On April 23, the Tennessee Department of Health reported to the Alabama Department of Public Health that an individual with a confirmed measles case traveled through Alabama on April 11 and made two stops during the infectious period.
Persons should check their vaccine history for vaccination with measles, mumps and rubella (MMR) vaccine. Two doses of vaccine provide up to in 97 percent effectiveness to prevent measles. While measles vaccine given to unvaccinated persons within 72 hours of exposure can prevent disease, it is still appropriate for any unvaccinated person to receive MMR regardless of time of exposure.

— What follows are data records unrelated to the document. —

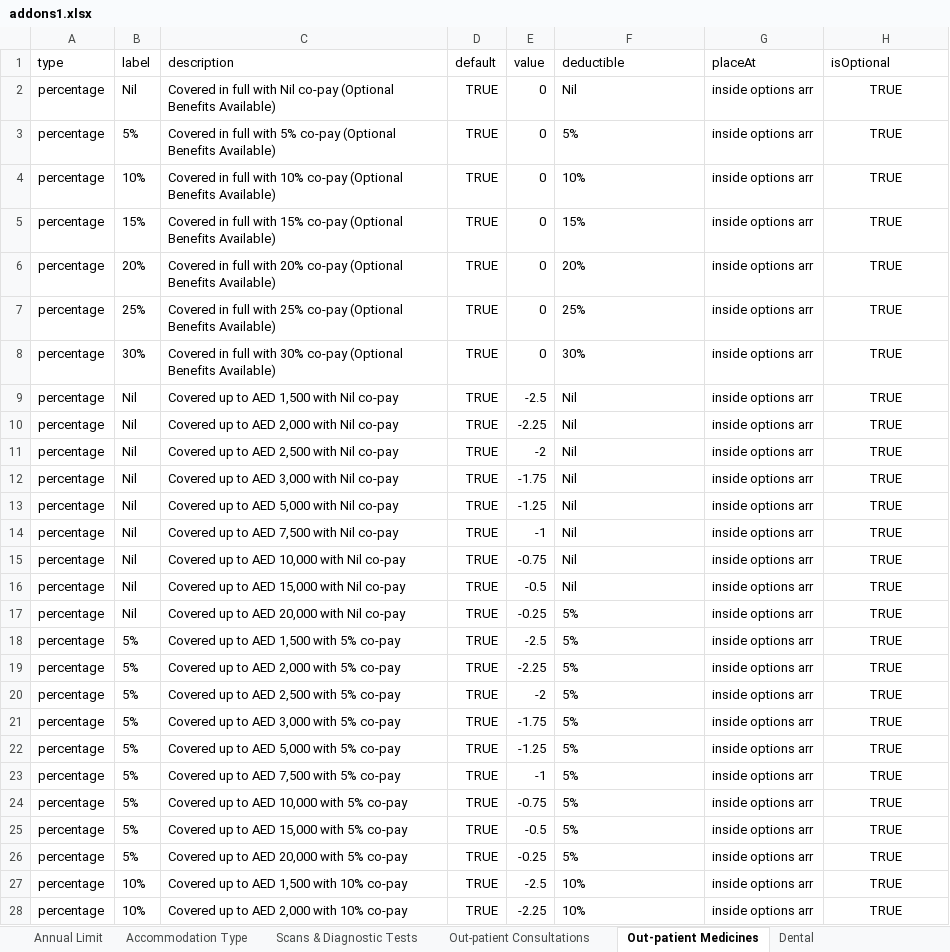
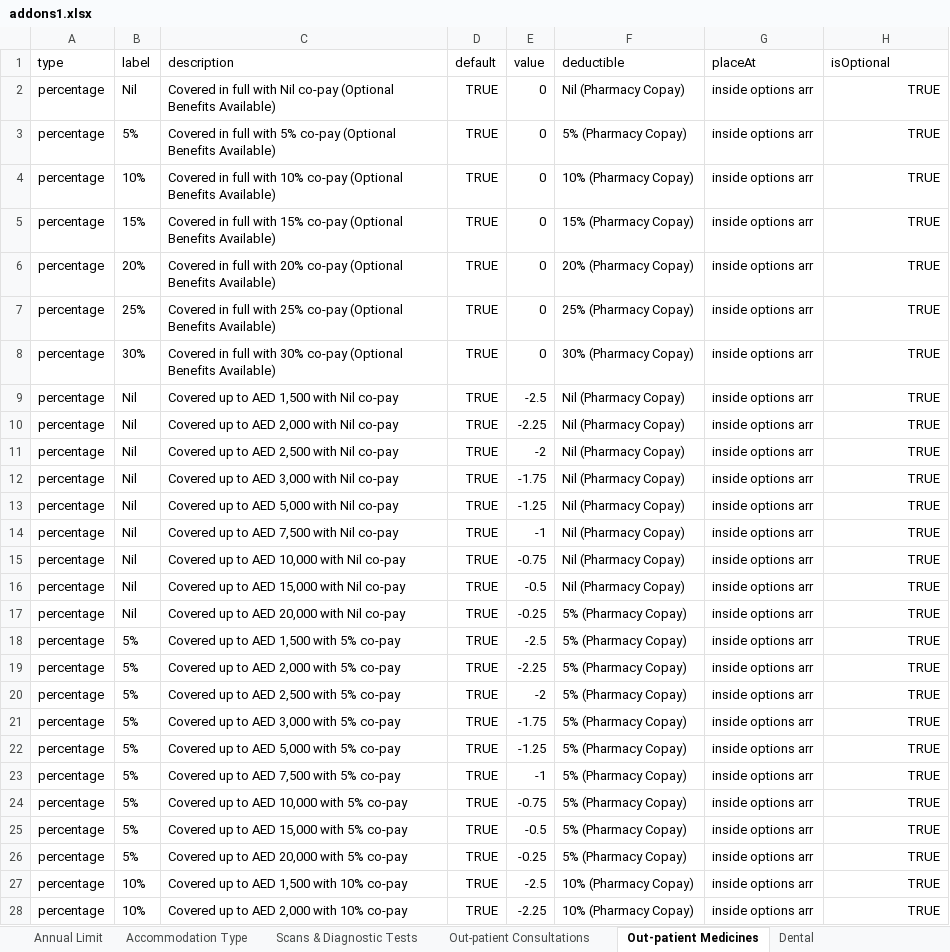
Before and after one commit to narinder123/saleslab_excel_parcel, an Excel workbook: Inputs/Orange/V2/addons1.xlsx, sheet Out-patient Medicines, drawn as a sheet; only a part is shown; values as stored, in another font and other column widths than the file's, no borders; charts and pictures not drawn; the diff covers the shown part only; the diff names each change by its address in the sheet, - before the commit and + after, or states it on an @@ line.

```diff
--- a/Inputs/Orange/V2/addons1.xlsx (sheet Out-patient Medicines)
+++ b/Inputs/Orange/V2/addons1.xlsx (sheet Out-patient Medicines)
-F2 (deductible): Nil
+F2 (deductible): Nil (Pharmacy Copay)
-H2:H28 alignment: center
+H2:H28 alignment: right
-F3 (deductible): 5%
+F3 (deductible): 5% (Pharmacy Copay)
-F4 (deductible): 10%
+F4 (deductible): 10% (Pharmacy Copay)
-F5 (deductible): 15%
+F5 (deductible): 15% (Pharmacy Copay)
-F6 (deductible): 20%
+F6 (deductible): 20% (Pharmacy Copay)
-F7 (deductible): 25%
+F7 (deductible): 25% (Pharmacy Copay)
-F8 (deductible): 30%
+F8 (deductible): 30% (Pharmacy Copay)
-F9:F16 (deductible): Nil
+F9:F16 (deductible): Nil (Pharmacy Copay)
-F17:F26 (deductible): 5%
+F17:F26 (deductible): 5% (Pharmacy Copay)
-F27:F28 (deductible): 10%
+F27:F28 (deductible): 10% (Pharmacy Copay)
```
Also changed, not shown: 43 edited cells and cell formats elsewhere in this sheet, sheet Maternity (Consultations, Scans, sheet Optical Benefits, sheet Dental, sheet Scans & Diagnostic Tests, other sheet tabs, formulas that keep their value, charts or pictures, Inputs/Orange/V1/rateSheet.xlsx, Inputs/Orange/V2/addons.xlsx, 40 other files.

On Thursday, April 11, the person later found to have measles stopped at D & J Travel Plaza, 651 Highway 28, W, Livingston, at 2:20 p.m. to purchase food and gas. Then at 5:54 p.m., the person entered at Chick-fil-A, 1824 Glenn Blvd. SW, Fort Payne, to order food.

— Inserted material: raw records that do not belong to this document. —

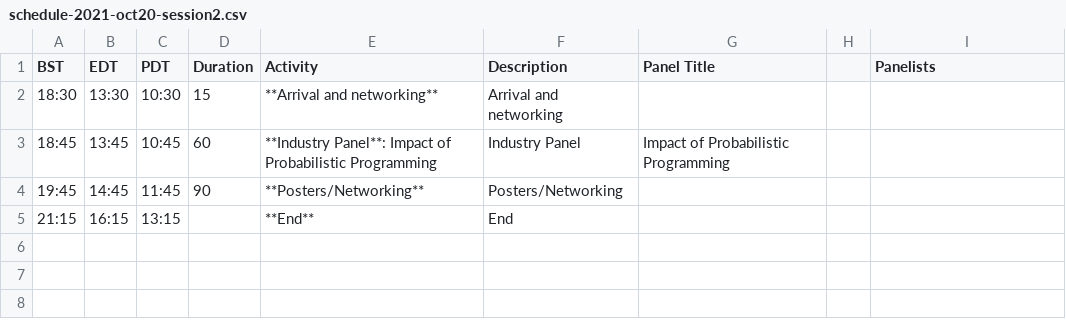
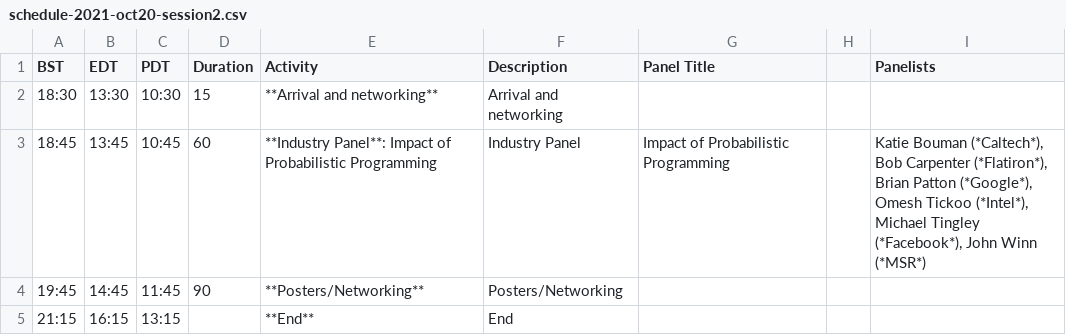
Before and after one commit to probprog-conference/probprog-conference.github.io, a CSV file: _data/schedule-2021-oct20-session2.csv, drawn as a sheet.

Commit message:
added names of panelists for industry panel

```diff
--- a/_data/schedule-2021-oct20-session2.csv
+++ b/_data/schedule-2021-oct20-session2.csv
@@ -2,3 +2,3 @@ BST,EDT,PDT,Duration,Activity,Description,Panel Title,,Panelists,,,,,,,
 18:30,13:30,10:30,15,**Arrival and networking**,Arrival and networking,,,,,,,,,,
-18:45,13:45,10:45,60,**Industry Panel**: Impact of Probabilistic Programming,Industry Panel,Impact of Probabilistic Programming,,,,,,,,,
+18:45,13:45,10:45,60,**Industry Panel**: Impact of Probabilistic Programming,Industry Panel,Impact of Probabilistic Programming,,"Katie Bouman (*Caltech*), Bob Carpenter (*Flatiron*), Brian Patton (*Google*), Omesh Tickoo (*Intel*), Michael Tingley (*Facebook*), John Winn (*MSR*)",,,,,,,
 19:45,14:45,11:45,90,**Posters/Networking**,Posters/Networking,,,,,,,,,,
```
Also changed, not shown: _data/schedule-2021.csv.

Measles is a serious viral respiratory illness that lives in the nose and throat mucus of infected people. A single case of measles will infect up to 95 percent of unvaccinated people who are exposed.
State Health Officer Dr. Scott Harris said, “If you suspect you were exposed, it is important for you to call your healthcare provider before being seen in his or her office, follow instructions for reporting, and practice social isolation if you develop any of the signs and symptoms of measles.”

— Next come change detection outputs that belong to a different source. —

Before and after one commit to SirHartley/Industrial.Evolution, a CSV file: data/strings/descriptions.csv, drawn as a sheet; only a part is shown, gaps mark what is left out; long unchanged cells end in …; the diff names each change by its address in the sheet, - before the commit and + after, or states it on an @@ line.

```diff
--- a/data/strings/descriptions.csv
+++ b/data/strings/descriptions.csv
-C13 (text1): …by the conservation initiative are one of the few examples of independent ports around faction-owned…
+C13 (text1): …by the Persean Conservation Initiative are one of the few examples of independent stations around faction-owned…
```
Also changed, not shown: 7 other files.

Symptoms of measles appear 7 to 14 days after a person is infected. Common early symptoms include:
— High fever, up to 105 degrees F
— Runny nose
— Red or watery eyes
Two to three days after symptoms begin, an infected person may have tiny white spots appear inside of the mouth.
Three to five days after symptoms begin, the infected person could also have:
— A rash of flat red spots appear on the face and spread to the neck, chest, arms, legs and feet.
— Small raised bumps may appear on the flat red spots.
Measles is very contagious and may live up to 2 hours in the air or on surfaces after an infected person coughs or sneezes.
· People can spread measles to others 4 days before and 4 days after the rash appears.
· Measles is spread from person-to-person through
— Coughing and sneezing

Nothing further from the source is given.